[What the task asks] A line belongs in the answer if it contains "MonadZero"; copy every such line from the entries below.

==== Records

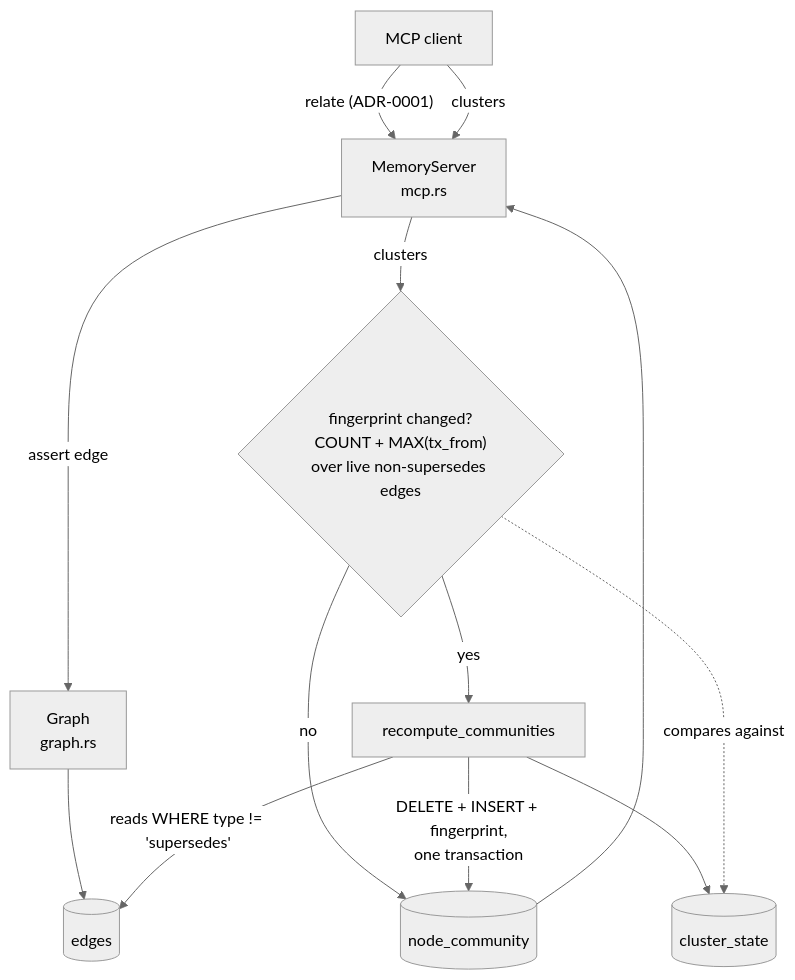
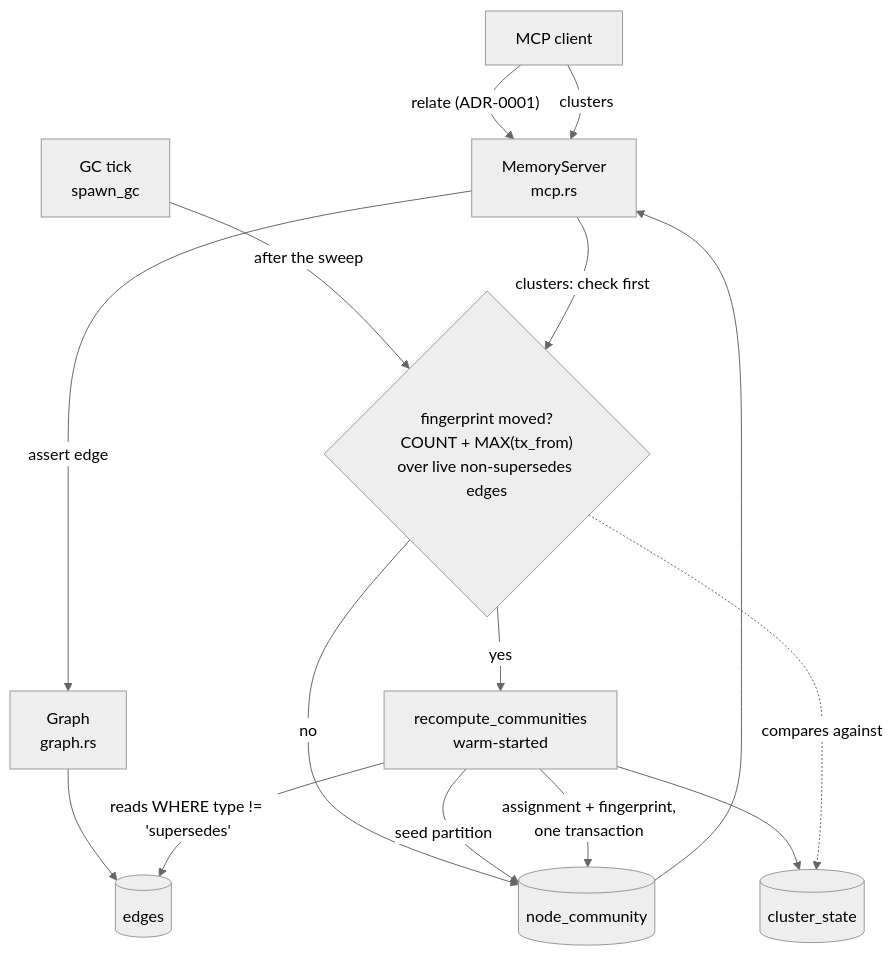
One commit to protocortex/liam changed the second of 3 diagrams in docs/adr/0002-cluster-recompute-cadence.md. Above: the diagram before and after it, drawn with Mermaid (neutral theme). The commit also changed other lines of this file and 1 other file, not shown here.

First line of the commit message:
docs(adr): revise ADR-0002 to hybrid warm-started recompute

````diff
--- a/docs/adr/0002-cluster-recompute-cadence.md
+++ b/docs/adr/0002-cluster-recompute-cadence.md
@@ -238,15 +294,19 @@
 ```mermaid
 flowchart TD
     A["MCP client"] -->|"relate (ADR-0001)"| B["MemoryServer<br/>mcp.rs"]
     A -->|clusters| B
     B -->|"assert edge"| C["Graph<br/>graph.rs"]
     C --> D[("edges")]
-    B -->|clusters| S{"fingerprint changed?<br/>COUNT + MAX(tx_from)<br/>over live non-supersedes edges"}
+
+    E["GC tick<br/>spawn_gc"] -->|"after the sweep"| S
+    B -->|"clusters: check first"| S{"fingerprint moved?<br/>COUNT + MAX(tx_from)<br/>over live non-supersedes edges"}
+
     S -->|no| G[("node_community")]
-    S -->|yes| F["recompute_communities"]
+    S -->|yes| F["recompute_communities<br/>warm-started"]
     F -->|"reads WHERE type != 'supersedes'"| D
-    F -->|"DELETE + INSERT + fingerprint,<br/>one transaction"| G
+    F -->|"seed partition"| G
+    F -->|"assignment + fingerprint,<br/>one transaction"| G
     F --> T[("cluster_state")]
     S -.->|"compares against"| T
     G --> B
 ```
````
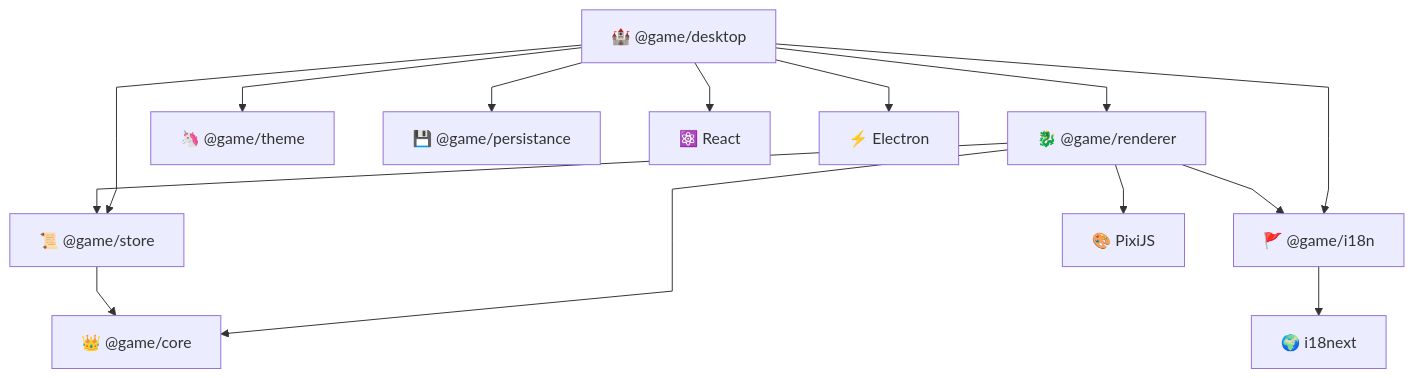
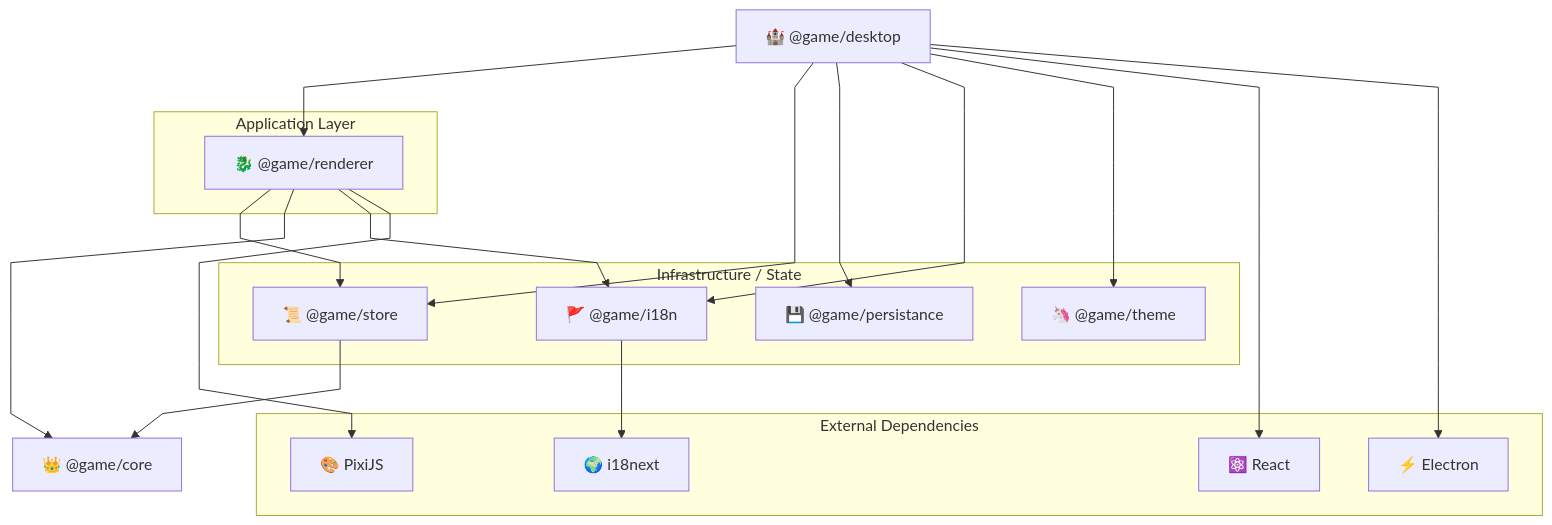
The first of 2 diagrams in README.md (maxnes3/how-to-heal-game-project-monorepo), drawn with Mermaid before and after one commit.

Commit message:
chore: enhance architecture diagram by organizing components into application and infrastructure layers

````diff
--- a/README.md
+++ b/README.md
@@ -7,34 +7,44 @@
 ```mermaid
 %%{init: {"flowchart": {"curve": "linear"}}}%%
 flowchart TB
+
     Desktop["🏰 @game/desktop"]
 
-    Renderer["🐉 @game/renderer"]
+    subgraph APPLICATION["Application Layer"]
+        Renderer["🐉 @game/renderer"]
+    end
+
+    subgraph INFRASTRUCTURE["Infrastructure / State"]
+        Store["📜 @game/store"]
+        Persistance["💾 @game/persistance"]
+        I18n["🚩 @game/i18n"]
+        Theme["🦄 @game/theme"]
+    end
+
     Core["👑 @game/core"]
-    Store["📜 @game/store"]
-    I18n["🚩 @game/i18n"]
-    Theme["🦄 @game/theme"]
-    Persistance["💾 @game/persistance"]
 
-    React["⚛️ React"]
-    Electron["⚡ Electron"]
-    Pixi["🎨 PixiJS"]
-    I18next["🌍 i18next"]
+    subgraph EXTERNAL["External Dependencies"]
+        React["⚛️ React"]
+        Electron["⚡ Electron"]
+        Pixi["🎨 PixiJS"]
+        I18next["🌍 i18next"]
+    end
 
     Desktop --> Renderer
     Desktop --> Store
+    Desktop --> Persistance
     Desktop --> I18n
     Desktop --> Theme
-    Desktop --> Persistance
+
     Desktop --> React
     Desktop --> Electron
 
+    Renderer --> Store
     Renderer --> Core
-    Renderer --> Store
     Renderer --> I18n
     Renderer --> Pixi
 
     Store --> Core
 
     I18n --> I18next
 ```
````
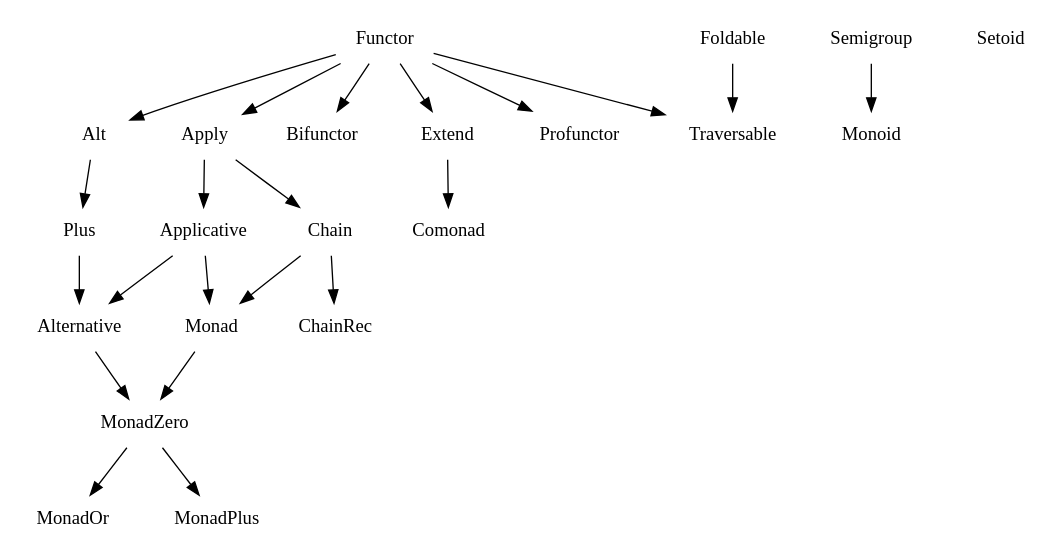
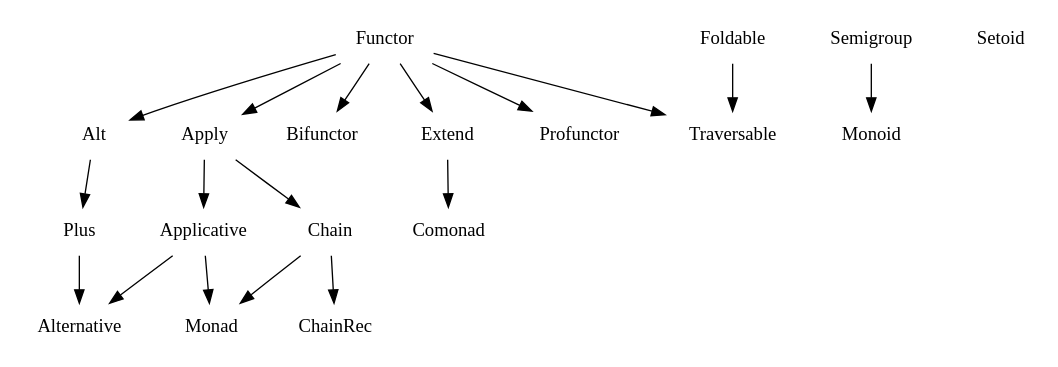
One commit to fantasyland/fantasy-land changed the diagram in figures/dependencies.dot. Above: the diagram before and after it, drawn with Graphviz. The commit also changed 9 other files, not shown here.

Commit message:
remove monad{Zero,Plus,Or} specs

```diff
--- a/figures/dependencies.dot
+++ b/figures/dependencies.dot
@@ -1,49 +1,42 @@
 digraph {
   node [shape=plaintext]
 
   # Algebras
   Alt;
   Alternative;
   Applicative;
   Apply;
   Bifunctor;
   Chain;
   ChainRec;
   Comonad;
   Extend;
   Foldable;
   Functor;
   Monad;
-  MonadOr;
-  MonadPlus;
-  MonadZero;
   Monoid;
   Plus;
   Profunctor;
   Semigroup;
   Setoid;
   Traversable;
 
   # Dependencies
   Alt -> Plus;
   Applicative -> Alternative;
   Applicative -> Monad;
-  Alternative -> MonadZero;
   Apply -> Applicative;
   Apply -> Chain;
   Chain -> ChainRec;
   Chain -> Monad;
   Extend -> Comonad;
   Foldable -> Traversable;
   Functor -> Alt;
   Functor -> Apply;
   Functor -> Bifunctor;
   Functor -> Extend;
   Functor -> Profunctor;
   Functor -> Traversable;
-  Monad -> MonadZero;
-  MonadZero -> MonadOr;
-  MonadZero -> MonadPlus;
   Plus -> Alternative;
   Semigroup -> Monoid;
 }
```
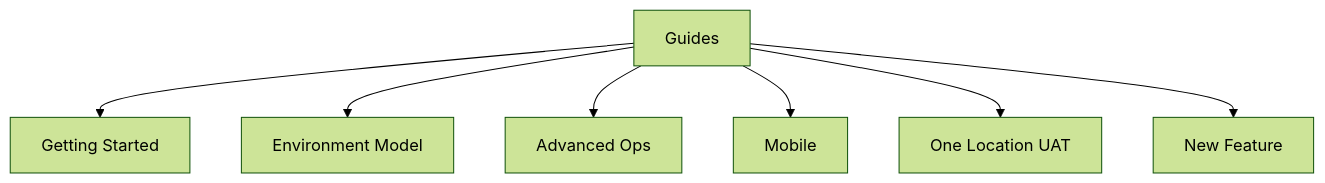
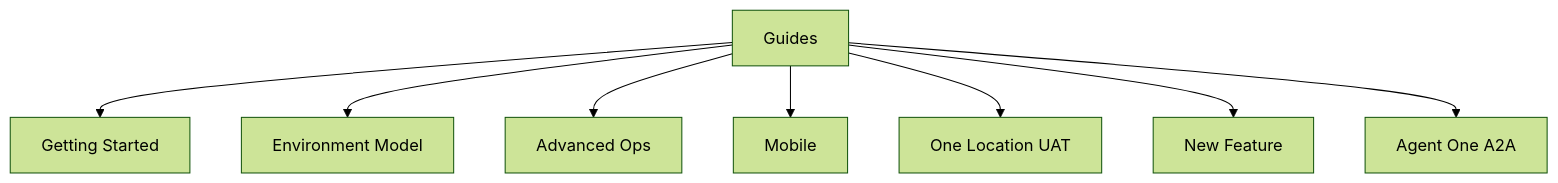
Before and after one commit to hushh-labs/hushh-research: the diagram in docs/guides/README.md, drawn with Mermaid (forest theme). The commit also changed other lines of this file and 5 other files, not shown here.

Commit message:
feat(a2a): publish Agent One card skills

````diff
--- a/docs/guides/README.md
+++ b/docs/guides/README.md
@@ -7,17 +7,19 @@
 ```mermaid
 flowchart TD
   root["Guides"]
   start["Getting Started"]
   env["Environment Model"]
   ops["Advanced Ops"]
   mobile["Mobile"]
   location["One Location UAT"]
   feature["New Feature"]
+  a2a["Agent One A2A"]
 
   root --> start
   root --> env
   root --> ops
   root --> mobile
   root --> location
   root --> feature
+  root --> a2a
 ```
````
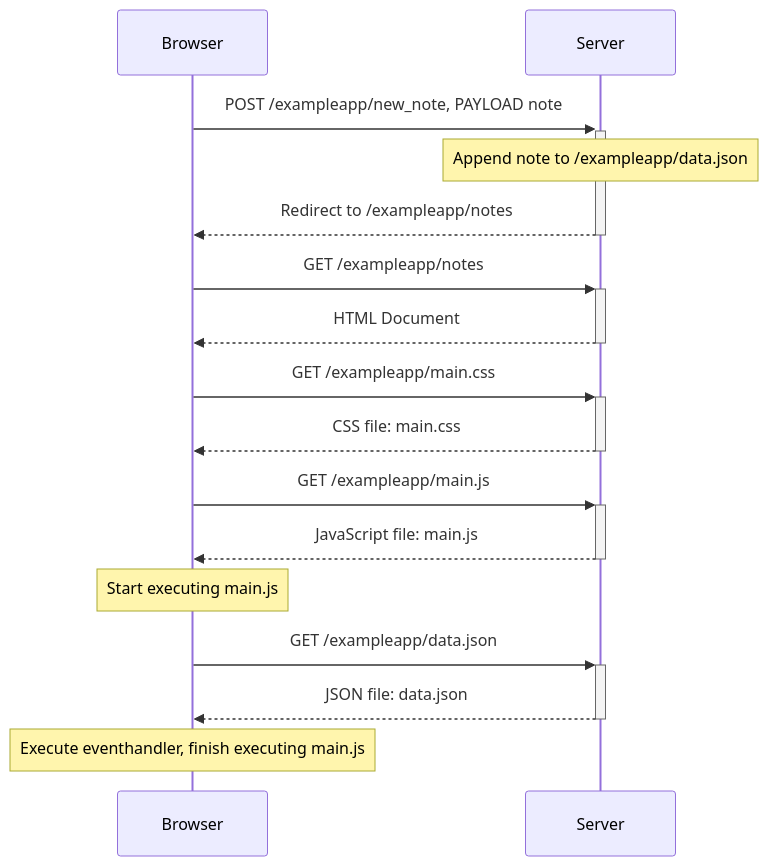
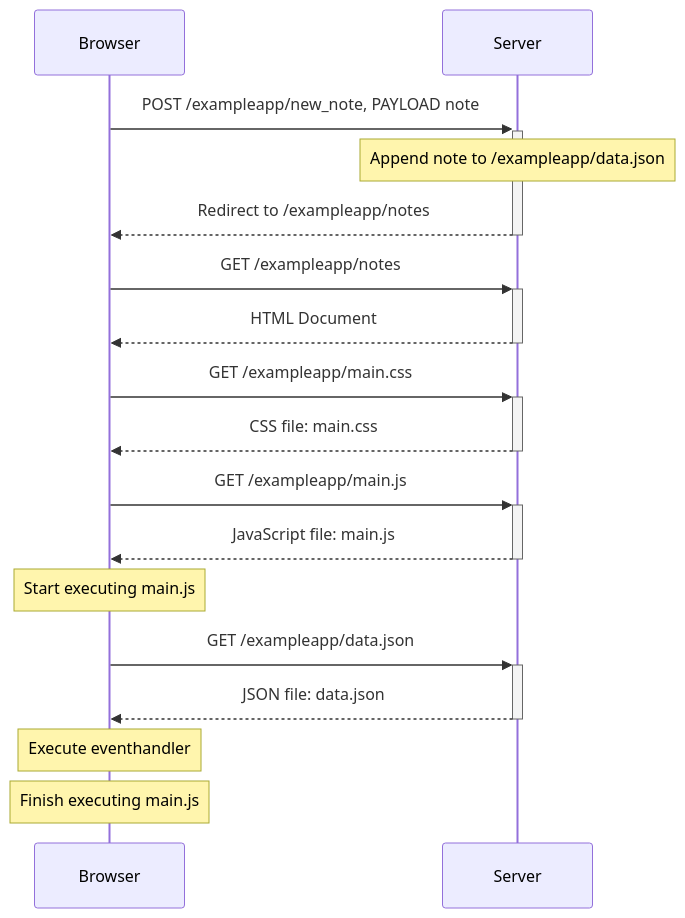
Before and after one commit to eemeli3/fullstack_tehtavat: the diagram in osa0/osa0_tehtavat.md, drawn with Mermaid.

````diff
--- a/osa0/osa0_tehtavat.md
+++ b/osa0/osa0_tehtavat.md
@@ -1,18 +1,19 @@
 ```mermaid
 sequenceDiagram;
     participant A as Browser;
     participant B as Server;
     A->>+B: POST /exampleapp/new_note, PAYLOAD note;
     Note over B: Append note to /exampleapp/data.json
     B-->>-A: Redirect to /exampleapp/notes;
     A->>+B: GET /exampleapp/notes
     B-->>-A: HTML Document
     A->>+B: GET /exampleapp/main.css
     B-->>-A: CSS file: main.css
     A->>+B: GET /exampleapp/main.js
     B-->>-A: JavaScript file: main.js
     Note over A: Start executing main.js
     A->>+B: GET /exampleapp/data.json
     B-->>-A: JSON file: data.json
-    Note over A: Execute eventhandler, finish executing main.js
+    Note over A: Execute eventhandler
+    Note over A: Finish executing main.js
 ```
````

========

[Written solution]
-  MonadZero;
-  Alternative -> MonadZero;
-  Monad -> MonadZero;
-  MonadZero -> MonadOr;
-  MonadZero -> MonadPlus;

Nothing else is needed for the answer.